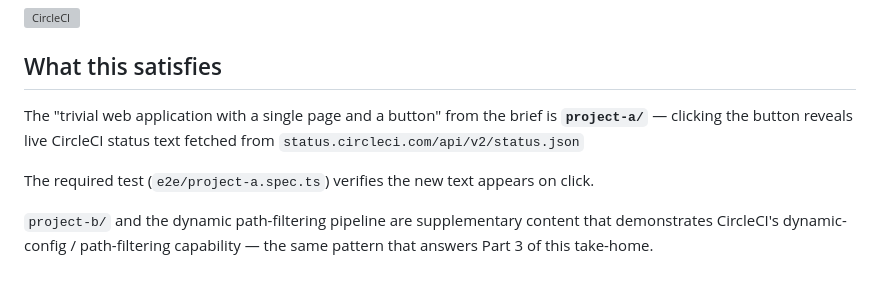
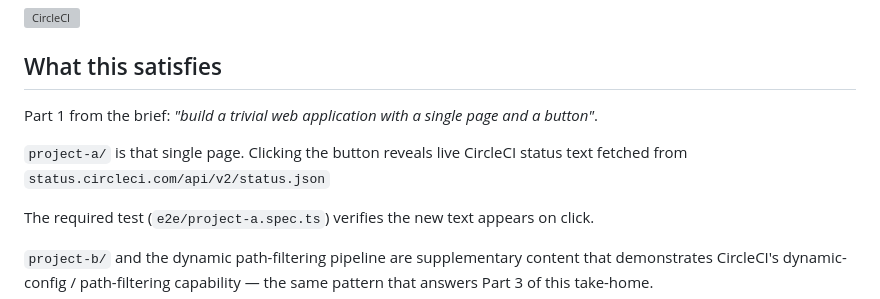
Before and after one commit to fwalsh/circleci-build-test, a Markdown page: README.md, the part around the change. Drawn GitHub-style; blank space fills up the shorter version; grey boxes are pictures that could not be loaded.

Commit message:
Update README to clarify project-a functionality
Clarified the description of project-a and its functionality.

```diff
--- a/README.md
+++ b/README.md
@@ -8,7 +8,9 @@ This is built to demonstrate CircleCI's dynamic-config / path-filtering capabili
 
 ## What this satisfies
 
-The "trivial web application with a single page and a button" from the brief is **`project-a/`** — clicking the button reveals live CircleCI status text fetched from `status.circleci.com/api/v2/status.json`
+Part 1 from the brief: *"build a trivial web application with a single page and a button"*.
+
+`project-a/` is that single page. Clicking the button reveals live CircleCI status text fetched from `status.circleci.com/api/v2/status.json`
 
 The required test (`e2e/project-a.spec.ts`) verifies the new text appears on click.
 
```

Problem to solve:
Without the pictures, return each entry exactly as given.

Task answer:
Before and after one commit to fwalsh/circleci-build-test, a Markdown page: README.md, the part around the change. Drawn GitHub-style; blank space fills up the shorter version; grey boxes are pictures that could not be loaded.

Commit message:
Update README to clarify project-a functionality
Clarified the description of project-a and its functionality.

```diff
--- a/README.md
+++ b/README.md
@@ -8,7 +8,9 @@ This is built to demonstrate CircleCI's dynamic-config / path-filtering capabili
 
 ## What this satisfies
 
-The "trivial web application with a single page and a button" from the brief is **`project-a/`** — clicking the button reveals live CircleCI status text fetched from `status.circleci.com/api/v2/status.json`
+Part 1 from the brief: *"build a trivial web application with a single page and a button"*.
+
+`project-a/` is that single page. Clicking the button reveals live CircleCI status text fetched from `status.circleci.com/api/v2/status.json`
 
 The required test (`e2e/project-a.spec.ts`) verifies the new text appears on click.
 
```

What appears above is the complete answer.